**Activity:**
The reply should be a single number: the count of lines below that contain the word "performance".

**Extracted material:**
=== Begin Enclosure ===

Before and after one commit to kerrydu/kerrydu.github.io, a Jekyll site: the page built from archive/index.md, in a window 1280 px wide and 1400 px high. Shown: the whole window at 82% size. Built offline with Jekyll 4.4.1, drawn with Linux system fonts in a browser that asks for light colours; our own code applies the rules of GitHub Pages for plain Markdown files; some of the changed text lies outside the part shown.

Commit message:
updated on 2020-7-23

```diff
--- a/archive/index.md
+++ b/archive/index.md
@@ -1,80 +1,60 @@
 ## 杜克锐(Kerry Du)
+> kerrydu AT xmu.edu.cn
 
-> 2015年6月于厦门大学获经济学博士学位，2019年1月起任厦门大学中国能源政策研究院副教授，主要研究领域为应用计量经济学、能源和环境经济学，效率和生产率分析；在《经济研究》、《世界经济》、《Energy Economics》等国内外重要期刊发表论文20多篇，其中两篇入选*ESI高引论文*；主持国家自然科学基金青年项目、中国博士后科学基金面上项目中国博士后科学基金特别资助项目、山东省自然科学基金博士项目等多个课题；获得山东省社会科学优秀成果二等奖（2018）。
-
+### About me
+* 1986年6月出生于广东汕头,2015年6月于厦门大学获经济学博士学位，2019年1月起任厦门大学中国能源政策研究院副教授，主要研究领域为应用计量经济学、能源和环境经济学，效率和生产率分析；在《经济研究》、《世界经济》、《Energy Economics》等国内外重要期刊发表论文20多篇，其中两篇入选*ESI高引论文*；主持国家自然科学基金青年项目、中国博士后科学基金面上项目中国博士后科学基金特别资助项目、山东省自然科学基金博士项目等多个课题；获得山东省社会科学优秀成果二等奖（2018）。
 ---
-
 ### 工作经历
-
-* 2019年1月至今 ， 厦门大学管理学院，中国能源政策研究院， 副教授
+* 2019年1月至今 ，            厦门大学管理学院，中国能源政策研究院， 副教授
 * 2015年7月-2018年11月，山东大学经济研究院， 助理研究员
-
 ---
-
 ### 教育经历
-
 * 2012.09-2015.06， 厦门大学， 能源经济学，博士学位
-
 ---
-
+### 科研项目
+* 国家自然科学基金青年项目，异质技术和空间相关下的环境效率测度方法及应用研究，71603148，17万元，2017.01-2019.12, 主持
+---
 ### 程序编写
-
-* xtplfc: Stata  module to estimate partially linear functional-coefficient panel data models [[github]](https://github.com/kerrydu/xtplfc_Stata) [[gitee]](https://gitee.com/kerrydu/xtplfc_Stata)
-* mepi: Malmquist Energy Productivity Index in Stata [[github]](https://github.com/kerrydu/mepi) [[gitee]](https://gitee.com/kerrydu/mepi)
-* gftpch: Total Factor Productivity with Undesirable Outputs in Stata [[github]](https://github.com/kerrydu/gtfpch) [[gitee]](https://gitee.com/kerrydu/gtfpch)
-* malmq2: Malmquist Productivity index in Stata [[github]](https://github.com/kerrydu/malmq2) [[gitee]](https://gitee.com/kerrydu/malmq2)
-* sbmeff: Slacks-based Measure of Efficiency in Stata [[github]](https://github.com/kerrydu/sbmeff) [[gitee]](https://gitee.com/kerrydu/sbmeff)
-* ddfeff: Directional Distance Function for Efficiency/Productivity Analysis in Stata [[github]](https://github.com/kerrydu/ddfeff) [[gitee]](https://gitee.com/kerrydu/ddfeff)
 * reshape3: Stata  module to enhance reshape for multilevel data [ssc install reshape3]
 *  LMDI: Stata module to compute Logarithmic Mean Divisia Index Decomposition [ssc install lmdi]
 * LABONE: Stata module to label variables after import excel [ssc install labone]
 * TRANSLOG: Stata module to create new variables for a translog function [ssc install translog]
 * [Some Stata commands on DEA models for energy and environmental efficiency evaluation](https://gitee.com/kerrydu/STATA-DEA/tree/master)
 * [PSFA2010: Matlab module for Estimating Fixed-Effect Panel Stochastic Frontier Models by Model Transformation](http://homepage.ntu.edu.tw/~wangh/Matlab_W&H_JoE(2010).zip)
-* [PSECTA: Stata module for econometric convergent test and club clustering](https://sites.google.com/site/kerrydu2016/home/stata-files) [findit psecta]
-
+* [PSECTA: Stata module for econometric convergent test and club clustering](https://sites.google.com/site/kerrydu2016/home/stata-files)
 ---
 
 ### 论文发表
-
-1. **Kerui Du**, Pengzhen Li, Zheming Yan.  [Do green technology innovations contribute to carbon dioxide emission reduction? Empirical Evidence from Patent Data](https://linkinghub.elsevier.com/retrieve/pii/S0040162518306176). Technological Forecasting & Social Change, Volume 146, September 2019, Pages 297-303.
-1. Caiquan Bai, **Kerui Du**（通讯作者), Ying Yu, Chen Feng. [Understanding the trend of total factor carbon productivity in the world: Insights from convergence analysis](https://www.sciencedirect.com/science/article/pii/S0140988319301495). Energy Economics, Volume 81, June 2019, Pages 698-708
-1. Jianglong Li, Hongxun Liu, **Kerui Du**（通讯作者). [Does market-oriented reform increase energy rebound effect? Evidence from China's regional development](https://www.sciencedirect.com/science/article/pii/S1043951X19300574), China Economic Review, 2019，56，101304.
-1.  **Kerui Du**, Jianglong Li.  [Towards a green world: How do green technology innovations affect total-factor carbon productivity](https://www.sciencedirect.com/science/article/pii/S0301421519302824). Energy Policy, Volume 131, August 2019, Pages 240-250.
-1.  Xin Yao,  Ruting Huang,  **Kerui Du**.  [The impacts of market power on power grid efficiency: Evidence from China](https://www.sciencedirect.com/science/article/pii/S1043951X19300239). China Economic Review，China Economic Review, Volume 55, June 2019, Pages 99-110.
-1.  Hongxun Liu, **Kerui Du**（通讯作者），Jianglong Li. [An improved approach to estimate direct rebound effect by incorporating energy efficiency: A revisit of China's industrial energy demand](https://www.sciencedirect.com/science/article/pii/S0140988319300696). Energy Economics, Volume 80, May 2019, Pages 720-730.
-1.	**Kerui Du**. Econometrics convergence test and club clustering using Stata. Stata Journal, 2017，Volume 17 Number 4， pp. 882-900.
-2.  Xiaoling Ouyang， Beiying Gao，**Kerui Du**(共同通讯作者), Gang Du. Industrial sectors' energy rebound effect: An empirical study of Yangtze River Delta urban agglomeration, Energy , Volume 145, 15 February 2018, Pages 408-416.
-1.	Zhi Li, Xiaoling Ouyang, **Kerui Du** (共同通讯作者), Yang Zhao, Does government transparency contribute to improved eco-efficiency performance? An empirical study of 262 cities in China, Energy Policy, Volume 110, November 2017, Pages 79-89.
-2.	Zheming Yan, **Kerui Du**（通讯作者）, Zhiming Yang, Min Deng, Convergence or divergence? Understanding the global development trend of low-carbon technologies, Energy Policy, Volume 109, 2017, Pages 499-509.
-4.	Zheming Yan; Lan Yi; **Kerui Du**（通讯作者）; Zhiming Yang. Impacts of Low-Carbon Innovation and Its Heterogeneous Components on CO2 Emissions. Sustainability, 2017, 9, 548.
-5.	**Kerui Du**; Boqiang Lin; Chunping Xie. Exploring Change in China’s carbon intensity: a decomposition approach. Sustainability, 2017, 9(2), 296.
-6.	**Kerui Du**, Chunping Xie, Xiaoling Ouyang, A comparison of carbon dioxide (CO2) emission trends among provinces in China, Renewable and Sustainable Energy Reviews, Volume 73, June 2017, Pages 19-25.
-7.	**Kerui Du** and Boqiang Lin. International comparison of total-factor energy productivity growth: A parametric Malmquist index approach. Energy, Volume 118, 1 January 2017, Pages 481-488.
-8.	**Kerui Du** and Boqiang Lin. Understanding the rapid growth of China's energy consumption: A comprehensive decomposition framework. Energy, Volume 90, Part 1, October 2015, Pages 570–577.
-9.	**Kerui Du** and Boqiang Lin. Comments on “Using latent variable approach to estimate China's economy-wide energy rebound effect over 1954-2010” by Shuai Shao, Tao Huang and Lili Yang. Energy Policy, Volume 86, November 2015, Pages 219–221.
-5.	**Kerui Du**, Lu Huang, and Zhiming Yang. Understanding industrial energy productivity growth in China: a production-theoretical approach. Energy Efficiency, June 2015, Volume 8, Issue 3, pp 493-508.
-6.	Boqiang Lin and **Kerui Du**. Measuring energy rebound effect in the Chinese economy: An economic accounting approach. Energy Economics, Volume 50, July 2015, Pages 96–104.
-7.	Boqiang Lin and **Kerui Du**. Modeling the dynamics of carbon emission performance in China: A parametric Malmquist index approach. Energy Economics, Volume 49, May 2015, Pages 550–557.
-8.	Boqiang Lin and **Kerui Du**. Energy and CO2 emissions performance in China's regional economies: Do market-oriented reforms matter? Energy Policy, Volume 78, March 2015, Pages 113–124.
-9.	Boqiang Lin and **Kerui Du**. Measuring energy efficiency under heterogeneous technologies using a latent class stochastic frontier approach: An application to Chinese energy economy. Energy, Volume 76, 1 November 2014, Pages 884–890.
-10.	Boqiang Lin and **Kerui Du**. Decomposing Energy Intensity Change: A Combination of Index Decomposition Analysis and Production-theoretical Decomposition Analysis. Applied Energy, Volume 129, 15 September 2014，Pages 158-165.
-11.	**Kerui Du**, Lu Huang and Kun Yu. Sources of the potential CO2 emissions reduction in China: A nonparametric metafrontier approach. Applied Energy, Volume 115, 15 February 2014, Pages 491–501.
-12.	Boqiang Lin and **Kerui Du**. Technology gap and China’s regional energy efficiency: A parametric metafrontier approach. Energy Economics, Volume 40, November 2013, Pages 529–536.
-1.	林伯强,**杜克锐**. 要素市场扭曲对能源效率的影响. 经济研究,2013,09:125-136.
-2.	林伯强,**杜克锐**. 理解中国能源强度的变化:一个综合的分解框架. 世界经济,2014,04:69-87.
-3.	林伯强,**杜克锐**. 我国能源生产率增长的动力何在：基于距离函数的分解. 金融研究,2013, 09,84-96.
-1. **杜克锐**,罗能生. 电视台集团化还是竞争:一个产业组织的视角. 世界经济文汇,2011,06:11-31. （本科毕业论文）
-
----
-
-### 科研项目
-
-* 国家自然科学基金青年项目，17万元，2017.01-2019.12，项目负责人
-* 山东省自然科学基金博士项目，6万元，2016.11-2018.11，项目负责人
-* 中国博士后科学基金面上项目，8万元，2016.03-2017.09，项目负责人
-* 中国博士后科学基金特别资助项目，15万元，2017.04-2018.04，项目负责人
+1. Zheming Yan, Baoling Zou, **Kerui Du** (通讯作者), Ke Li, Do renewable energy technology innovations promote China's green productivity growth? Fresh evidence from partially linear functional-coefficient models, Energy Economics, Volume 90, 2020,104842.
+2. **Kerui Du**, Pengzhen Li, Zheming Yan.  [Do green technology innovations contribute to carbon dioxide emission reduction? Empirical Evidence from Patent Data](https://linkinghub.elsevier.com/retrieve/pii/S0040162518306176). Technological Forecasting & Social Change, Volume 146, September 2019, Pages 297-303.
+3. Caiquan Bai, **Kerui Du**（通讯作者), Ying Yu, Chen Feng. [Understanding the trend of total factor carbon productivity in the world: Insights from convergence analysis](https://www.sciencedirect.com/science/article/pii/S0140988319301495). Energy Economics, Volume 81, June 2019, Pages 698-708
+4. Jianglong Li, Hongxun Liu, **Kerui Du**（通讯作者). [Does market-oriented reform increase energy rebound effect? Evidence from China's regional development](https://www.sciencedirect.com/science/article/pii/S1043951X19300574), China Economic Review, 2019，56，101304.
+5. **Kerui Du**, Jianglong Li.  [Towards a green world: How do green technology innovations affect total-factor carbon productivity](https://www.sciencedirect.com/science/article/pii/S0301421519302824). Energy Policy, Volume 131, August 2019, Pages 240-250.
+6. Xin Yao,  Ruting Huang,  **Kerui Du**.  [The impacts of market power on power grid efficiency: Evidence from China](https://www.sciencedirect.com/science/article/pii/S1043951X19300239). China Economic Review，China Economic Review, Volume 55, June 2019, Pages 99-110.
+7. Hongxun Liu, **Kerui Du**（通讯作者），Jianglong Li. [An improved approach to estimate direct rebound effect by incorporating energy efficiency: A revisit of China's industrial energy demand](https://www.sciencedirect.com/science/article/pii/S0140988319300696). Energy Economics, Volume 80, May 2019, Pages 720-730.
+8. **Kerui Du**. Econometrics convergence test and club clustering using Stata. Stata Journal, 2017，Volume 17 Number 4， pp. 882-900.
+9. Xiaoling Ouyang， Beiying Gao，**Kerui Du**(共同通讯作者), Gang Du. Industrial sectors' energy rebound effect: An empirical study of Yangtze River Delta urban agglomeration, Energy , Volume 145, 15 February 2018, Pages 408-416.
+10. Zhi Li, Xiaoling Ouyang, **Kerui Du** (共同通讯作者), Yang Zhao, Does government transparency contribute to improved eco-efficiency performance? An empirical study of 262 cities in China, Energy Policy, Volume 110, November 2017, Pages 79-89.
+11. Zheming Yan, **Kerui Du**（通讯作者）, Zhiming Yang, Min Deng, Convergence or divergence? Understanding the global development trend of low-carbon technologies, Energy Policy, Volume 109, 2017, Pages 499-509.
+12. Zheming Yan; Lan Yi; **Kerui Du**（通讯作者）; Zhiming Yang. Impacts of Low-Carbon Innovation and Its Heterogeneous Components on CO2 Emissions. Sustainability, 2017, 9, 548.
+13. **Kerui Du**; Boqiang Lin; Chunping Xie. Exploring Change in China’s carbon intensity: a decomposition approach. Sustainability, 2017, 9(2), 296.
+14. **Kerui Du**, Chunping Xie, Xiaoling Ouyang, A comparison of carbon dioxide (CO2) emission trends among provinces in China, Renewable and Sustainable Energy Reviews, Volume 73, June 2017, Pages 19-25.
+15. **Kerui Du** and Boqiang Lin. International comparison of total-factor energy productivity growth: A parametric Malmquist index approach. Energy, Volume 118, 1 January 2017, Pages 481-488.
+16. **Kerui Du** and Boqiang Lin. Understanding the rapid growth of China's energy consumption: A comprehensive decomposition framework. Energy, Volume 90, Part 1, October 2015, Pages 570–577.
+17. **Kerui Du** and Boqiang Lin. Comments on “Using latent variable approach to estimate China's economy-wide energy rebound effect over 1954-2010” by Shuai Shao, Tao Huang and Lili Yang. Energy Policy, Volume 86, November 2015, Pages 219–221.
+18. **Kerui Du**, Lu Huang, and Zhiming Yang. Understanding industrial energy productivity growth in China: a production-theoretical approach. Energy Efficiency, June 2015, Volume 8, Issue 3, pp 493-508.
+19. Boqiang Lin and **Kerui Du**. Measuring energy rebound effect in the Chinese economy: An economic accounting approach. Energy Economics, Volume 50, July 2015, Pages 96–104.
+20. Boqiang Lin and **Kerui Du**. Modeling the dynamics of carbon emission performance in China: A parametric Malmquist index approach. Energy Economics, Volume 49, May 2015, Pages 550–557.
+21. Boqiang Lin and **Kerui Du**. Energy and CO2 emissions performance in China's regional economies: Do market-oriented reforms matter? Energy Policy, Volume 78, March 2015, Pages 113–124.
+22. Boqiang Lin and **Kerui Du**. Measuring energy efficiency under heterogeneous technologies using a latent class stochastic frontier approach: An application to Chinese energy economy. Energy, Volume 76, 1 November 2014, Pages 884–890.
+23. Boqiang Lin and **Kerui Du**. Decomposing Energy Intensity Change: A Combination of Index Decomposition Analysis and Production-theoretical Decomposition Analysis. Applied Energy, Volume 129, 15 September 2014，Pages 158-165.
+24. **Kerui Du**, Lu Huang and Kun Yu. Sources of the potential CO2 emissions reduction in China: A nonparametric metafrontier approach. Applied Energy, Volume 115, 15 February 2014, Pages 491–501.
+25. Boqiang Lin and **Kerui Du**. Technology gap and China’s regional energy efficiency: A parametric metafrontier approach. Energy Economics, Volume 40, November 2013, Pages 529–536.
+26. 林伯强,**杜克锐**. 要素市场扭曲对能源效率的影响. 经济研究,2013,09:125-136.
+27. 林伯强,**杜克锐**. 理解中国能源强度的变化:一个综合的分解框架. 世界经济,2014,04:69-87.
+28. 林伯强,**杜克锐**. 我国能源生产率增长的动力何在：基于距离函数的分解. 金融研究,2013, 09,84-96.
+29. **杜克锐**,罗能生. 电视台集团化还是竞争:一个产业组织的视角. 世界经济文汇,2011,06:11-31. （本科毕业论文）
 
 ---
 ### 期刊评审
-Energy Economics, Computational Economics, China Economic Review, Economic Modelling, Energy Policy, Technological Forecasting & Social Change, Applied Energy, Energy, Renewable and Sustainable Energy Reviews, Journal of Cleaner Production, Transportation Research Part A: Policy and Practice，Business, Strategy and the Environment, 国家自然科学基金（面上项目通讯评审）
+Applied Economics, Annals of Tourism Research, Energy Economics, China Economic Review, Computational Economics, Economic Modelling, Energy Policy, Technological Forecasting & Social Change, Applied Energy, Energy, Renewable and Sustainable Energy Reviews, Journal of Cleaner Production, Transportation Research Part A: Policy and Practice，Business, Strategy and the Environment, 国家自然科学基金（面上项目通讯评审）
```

=== End Enclosure ===

**Reply to the task:**
6